The Case Against SDN

Andrew Froehlich, Network Engineer & IT Consultant | 2/11/2013 | 5 comments

Andrew Froehlich
Software-defined networks (SDNs) might be a tough sell to both network engineers and CIOs who must choose whether to implement them.

Most IT professionals who gravitate toward a career in networking do so because they like the simplicity of how networks operate. Hardware components, software, and protocols are highly robust, and the network either works or doesn't. There's very little in between. And there's a reason simplicity is built into networking components. If the network is flaky, so is everything riding on top of it.

The SDN concept seems great on paper. It removes intelligence from networking hardware and centralizes it, so it can be managed in a single location. Traffic routing decisions are made at the management plane level and then pushed out to the unintelligent data plane hardware, where routing and switching decisions are executed. This form of intelligence decoupling has already been applied to controller-based wireless infrastructures that leverage dumb access points managed by a centralized server. SDNs build on that concept and take it to the next level.

The primary benefit SDN advocates like to hype is that centralizing traffic routing decisions offers a complete view of the network from end to end. Because of this, reconfigurations can be managed and pushed out networkwide at once, as opposed to making changes one device at a time along the path where traffic flow changes need to be made.

This is all wonderful, but in most enterprise networks, major data flow reconfigurations are few and far between. The need for so much flexibility and control from one end of the network to the other seems unnecessary for most organizations. In fact, many would agree that a great network design is one where very few changes will be required through the life of the hardware.

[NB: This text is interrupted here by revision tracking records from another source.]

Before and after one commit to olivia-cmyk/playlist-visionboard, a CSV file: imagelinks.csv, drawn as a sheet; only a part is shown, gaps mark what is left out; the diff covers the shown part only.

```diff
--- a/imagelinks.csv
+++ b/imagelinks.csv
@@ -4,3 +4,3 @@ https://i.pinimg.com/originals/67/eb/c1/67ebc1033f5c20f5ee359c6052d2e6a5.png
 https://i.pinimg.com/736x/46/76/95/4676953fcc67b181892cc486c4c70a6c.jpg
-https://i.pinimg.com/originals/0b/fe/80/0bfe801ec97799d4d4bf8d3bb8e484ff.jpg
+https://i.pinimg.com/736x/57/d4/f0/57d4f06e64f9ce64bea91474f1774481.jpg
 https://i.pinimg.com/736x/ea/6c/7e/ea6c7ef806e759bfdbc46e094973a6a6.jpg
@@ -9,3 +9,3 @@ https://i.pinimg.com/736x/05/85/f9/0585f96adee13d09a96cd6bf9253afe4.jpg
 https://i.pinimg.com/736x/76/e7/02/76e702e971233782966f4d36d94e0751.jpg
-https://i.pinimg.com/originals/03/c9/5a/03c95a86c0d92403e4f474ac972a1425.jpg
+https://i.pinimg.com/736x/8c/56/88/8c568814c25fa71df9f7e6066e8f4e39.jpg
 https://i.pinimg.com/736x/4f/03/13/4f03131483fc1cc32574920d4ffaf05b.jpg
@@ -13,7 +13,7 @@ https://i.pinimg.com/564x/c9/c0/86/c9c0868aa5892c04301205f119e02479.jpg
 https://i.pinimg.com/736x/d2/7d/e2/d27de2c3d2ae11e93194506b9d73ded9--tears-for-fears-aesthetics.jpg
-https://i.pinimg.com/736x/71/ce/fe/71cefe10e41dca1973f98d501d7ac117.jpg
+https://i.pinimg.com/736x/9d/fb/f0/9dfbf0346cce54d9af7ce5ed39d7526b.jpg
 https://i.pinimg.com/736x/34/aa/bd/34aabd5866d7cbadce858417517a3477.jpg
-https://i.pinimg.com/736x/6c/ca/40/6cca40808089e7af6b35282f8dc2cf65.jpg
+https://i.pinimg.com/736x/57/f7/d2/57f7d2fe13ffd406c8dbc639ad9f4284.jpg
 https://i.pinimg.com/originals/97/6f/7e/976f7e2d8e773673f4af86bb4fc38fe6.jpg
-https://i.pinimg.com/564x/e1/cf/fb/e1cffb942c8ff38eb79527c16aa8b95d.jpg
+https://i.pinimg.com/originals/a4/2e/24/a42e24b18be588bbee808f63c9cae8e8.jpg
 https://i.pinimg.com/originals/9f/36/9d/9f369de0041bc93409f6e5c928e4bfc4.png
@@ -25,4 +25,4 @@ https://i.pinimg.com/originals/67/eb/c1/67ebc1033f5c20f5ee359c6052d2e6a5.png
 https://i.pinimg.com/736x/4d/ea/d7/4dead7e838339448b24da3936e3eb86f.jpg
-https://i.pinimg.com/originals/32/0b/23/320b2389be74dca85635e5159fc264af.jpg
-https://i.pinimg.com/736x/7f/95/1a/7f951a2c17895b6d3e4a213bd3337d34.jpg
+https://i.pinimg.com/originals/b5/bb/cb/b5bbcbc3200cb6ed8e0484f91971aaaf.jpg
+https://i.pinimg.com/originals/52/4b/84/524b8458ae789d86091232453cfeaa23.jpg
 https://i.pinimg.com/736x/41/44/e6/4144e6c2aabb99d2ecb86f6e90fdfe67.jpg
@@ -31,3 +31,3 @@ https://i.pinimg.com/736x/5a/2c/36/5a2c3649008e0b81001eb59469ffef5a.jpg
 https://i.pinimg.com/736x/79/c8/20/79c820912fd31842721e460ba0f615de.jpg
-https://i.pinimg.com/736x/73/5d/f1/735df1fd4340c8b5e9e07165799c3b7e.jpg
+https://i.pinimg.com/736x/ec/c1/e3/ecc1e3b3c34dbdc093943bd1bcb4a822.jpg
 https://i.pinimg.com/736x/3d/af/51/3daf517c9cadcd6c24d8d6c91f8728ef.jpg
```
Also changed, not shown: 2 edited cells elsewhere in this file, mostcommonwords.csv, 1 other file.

SDNs go against the "keep it simple, stupid" mantra by which network engineers live and die. Implementing one could destabilize your network for the sake of flexibility -- a benefit that's not widely needed.

I do admit there are some areas where SDNs would be a great success today. Internet and cloud service providers need the type of flexibility that SDNs offer. Because they have customers who are constantly adding, removing, and shifting applications and data, they need the ease of end-to-end management and configuration. Also, as your datacenter becomes more and more virtualized, I can see the use for central control of its network and storage components. But an end-to-end SDN in an enterprise environment? It's simply not needed.

View Comments: Newest First | Oldest First | Threaded View
JohnVerity   The Case Against SDN   5/30/2013 8:32:36 PM
Re: Big Enough to Fail?
SDNs go against the "keep it simple, stupid" mantra by which network engineers live and die.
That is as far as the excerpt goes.